During my entire life as a resident of South Bend and my years working and serving within St. Joseph County, I have never felt as optimistic as I do now about our future.

This year’s state budget, passed by the General Assembly and signed by the governor, directed $500 million federal dollars from the American Rescue Plan to be distributed across Indiana in the form of Regional Economic Acceleration and Development Initiative Grants. Our region, South Bend-Elkhart, was awarded $50 million, the maximum amount possible. For us to have done so well in a field of competitive applicants speaks volumes to the dedication of our citizens and the promise of our community.

Our proposal was the result of an exceptional creative process. As well as convening businesses, applicants and region leaders, grant writers invited the public to comment and give feedback at every point throughout the process. They understood that no one is better equipped to understand the struggles (and possible solutions) facing our community than the people living in it. Local input is essential in these kinds of community investments and I’m so proud that the process was kept open, transparent and democratic every step of the way.

Investments in local initiatives are often more than the sum of their parts—they have the potential to create long-lasting, region-wide (even statewide) impacts. Already, the $50 million given to South Bend-Elkhart is predicted to generate $411 million in matching funds from local governments, businesses and the private sector. This money funds projects that will address longstanding issues in our community and create impacts that last for generations.

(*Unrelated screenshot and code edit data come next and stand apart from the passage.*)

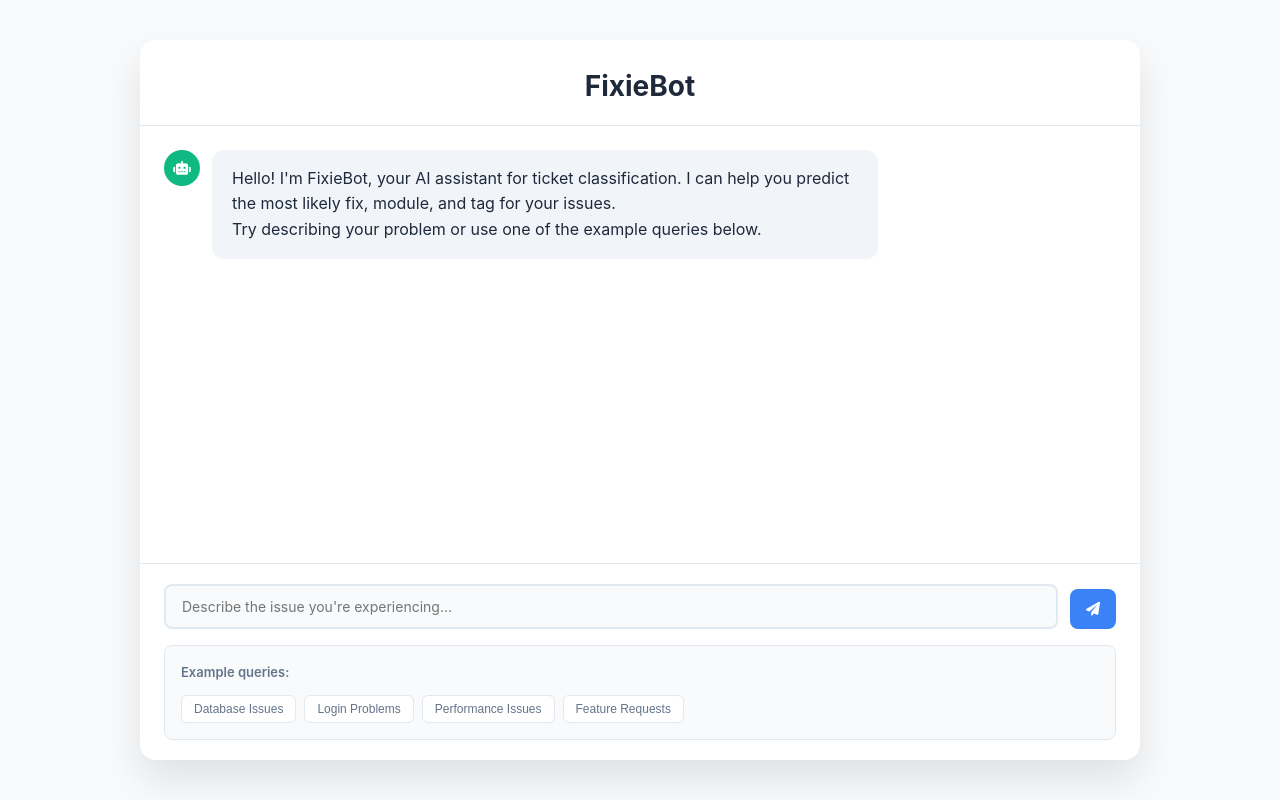
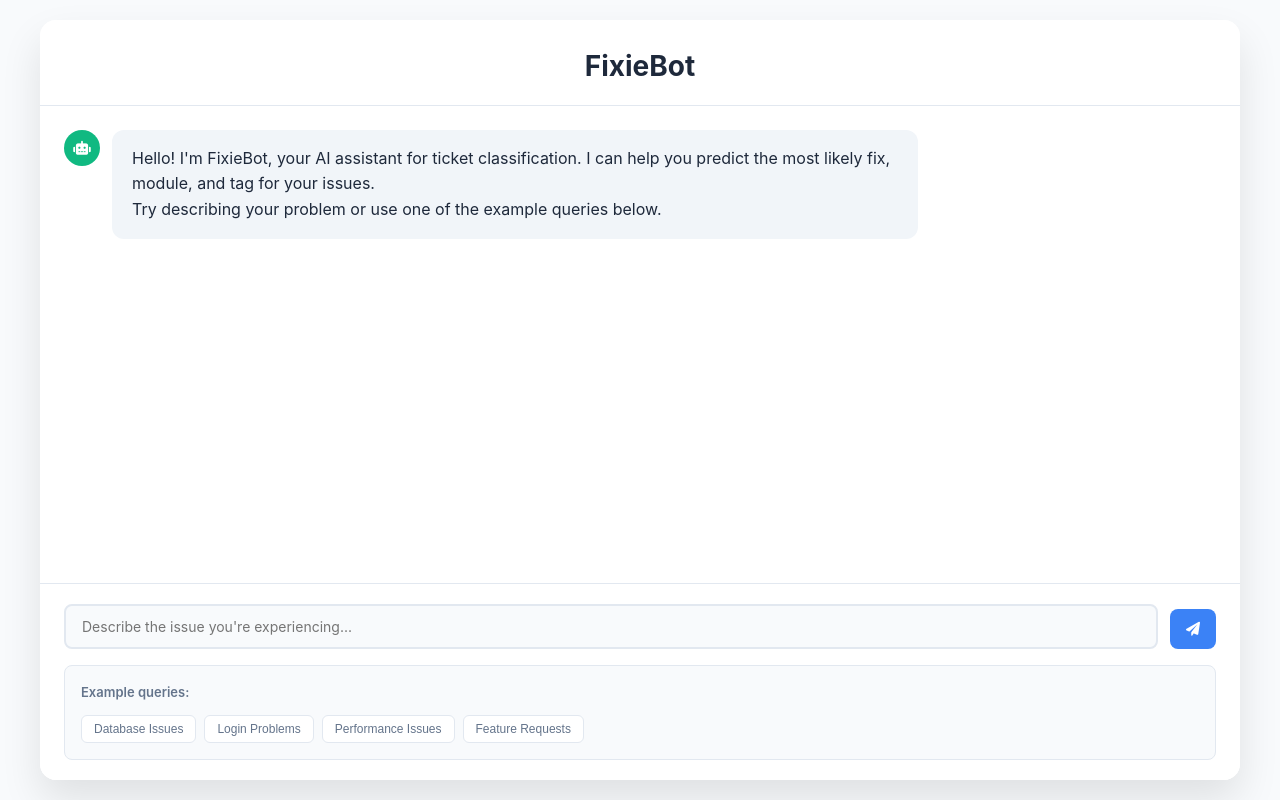
Before and after one commit to Sprayer1122/fixie_bot, a Flask app: page / in a window 1280 px wide. Run offline with Flask 3, Linux system fonts and the light colour scheme.

Commit message:
Update index.html

```diff
--- a/templates/index.html
+++ b/templates/index.html
@@ -26,9 +26,9 @@
         }
 
         .container {
-            max-width: 1000px;
+            max-width: 1200px;
             width: 100%;
-            height: 90vh;
+            height: 95vh;
             margin: 0;
             padding: 0;
             display: flex;
```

For example, the proposal identified talent attraction and retention in our communities as a key issue. The South Bend-Elkhart region has nine institutions for higher education, not including certification and apprenticeship programs. Every year, over 40,000 students call this place home, but many leave after their graduation. READI proposal projects would invest millions in community centers, high-wage manufacturing jobs, high school readiness programs and postsecondary training programs in South Bend businesses. Making sure current students can graduate directly into available local jobs is essential in keeping talented young people in our community and in our state. This will lead to the generation of new ideas and new connections, which in turn will provide us the best opportunity for creating a lasting supply of high-paying jobs for our local workforce.

Taking problem solving and funding down to the local level, as we have here, yields big rewards. Leaders across the state recognize it, as do residents of the cities and towns Hoosiers call home — it’s why the READI grant program was so popular. In every region, the amount awarded was far outstripped by the investments made by local businesses, citizens and governments who see the value in these grassroots initiatives. By that measure alone, the program is a success. In fact, Gov. Eric Holcomb has announced that he will be seeking additional funding for READI grants, given the tremendous level of interest. I sincerely hope the legislature will give this due consideration, especially given the billions our state has in available revenue. Every region of our state deserves the opportunity to grow, adapt and progress to its fullest potential.

In the most recent census, South Bend’s Common Council announced that the city’s population had grown by thousands. In my mind, there are few places that show as much promise, as much resilience or as much commitment to change as our community. I am so proud of our region and its citizens for their exceptional dedication to bettering our home — you have once again proven that thinking local yields tremendous change.